According to Financial Planning, “Gen X grew up with less economic and family security than the Baby Boomers. Oftentimes, they grew up in households with divorced or two working parents. Despite being labeled “skeptical,” “cynical” and “slackers” in their youth, Gen Xers have stepped up and generally take responsibility for their own well-being. The advent of personal computers and the Internet made them a tech-savvy generation.”
Generation X women are socially conscious. To attract this generation financial advisors and financial services companies would do well to adapt their corporate social responsibility to be more of a business imperative – not just a “branding” exercise. Generation X will work with companies that they believe are “giving back” to their communities.
Additionally, to attract Generation X an organization must appeal to their sense of individuality and not be too promotional or “salesy”.
Generation Y women (Millennials) (born between 1982 and 2004)
According to Census figures, there are 60 million Millennials in America, and half are women. Specifically millennial women are known for being highly ambitious, educated, optimistic, dedicated, and are attempting to thrive in a well-rounded lifestyle. Millennials are now the largest population cohort in America.
This is the first generation to have grown up having the Internet as an integral part of their lives – they are “Digital Natives”.
According to USNews “Millennials have been handed a daunting set of financial circumstances: underemployment or unemployment, high student debt, a slow-growth economy and fewer chances for traditional career advancement. Having witnessed the financial meltdown of 2008 and the devastation of many older family members’ retirement, home equity and hopes, Millennials are wary.”
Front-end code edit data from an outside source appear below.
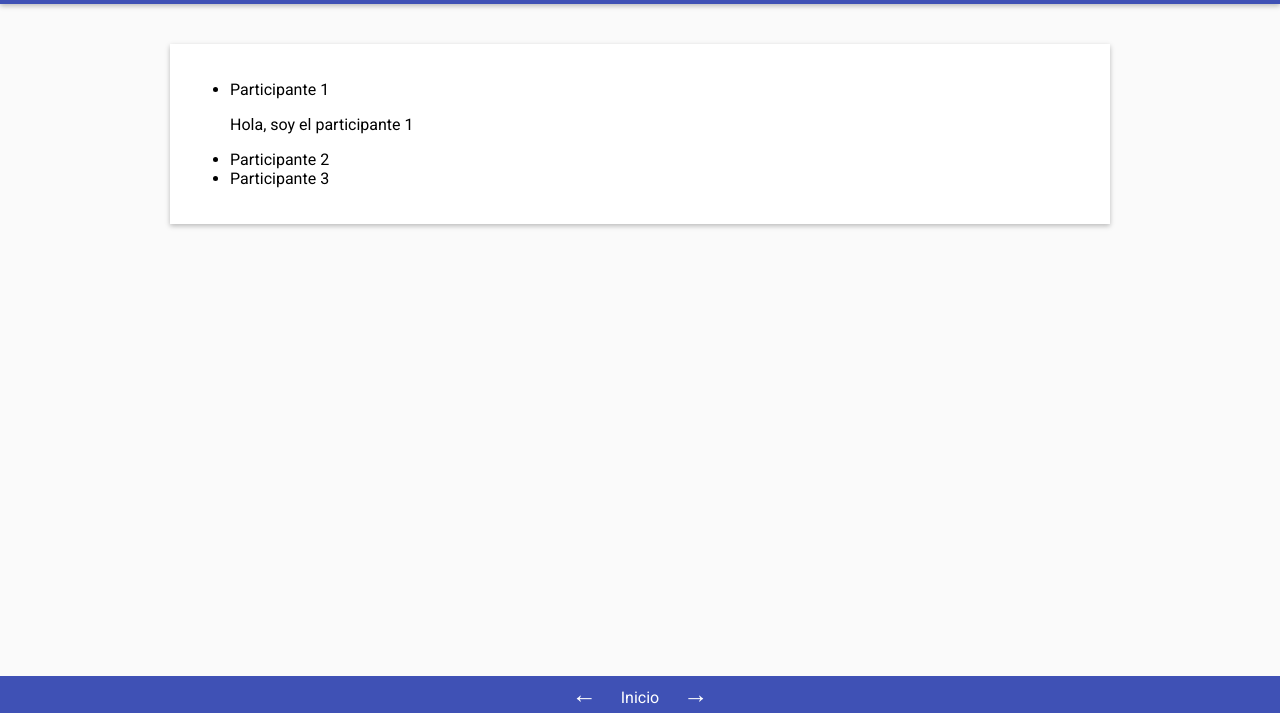
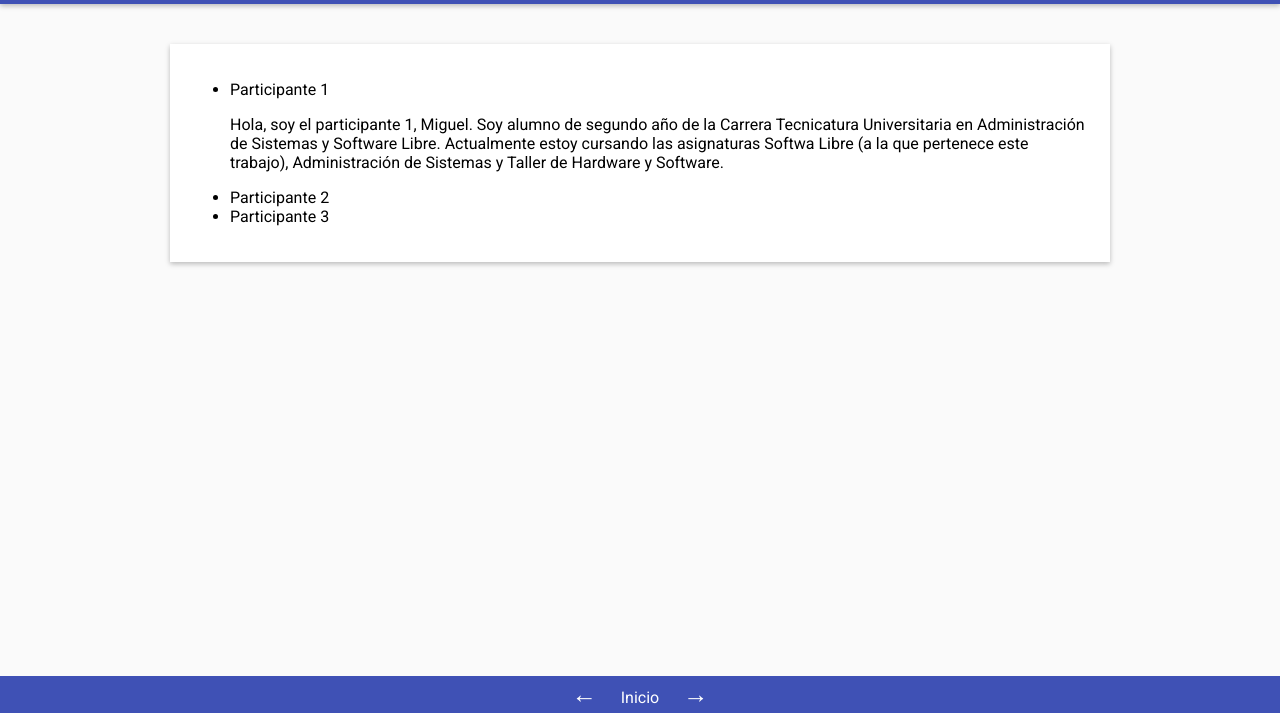
Before and after one commit to victorc24/base_estatica_grupo_8, a plain HTML site: page participantes.html in a window 1280 px wide. Shown: the part 87-800 px from the top of the page. Drawn offline with Linux system fonts and the light colour scheme.

Commit message:
Actualicé participantes.html con mi propia presntación

```diff
--- a/participantes.html
+++ b/participantes.html
@@ -21,7 +21,11 @@
         <ul>
             <li>Participante 1
                 <p>
-                Hola, soy el participante 1
+                Hola, soy el participante 1, Miguel.
+                    Soy alumno de segundo año de la Carrera Tecnicatura Universitaria en Administración de Sistemas
+y Software Libre.
+                    Actualmente estoy cursando las asignaturas Softwa Libre (a la que pertenece este trabajo), Administración de Sistemas y Taller de Hardware y Software.
+
                 </p>
             </li>
             <li>Participante 2</li>
```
Millennials do not believe the safety net of Social Security will be their reality. That said, given a difficult set of circumstances Millennials are still optimistic about their financial future but half of them live pay check to pay check and do not save. This is an opportunity for financial institutions as they can develop a robust social media campaign that crosses a variety of platforms to educate and inform Millennials of savings and investment opportunities.
Digital marketing is the way to attract the Millennial Generation. Put simply, modern consumers (Millennials) expect their financial and insurance advisors to truly know, understand and empower them, and that means digital. For decades marketers have asked “What’s the ROI of our marketing effort“. This is a generation that is asking “What is MY return on MY investment in doing business with this company?”
This post is the “tip of the iceberg” regarding how to work with women of various generations…For more detailed methodologies and strategies download my White Paper “Capturing Your Share of The Women’s Market”. Please contact me with any questions and I look forward to your comments and ideas.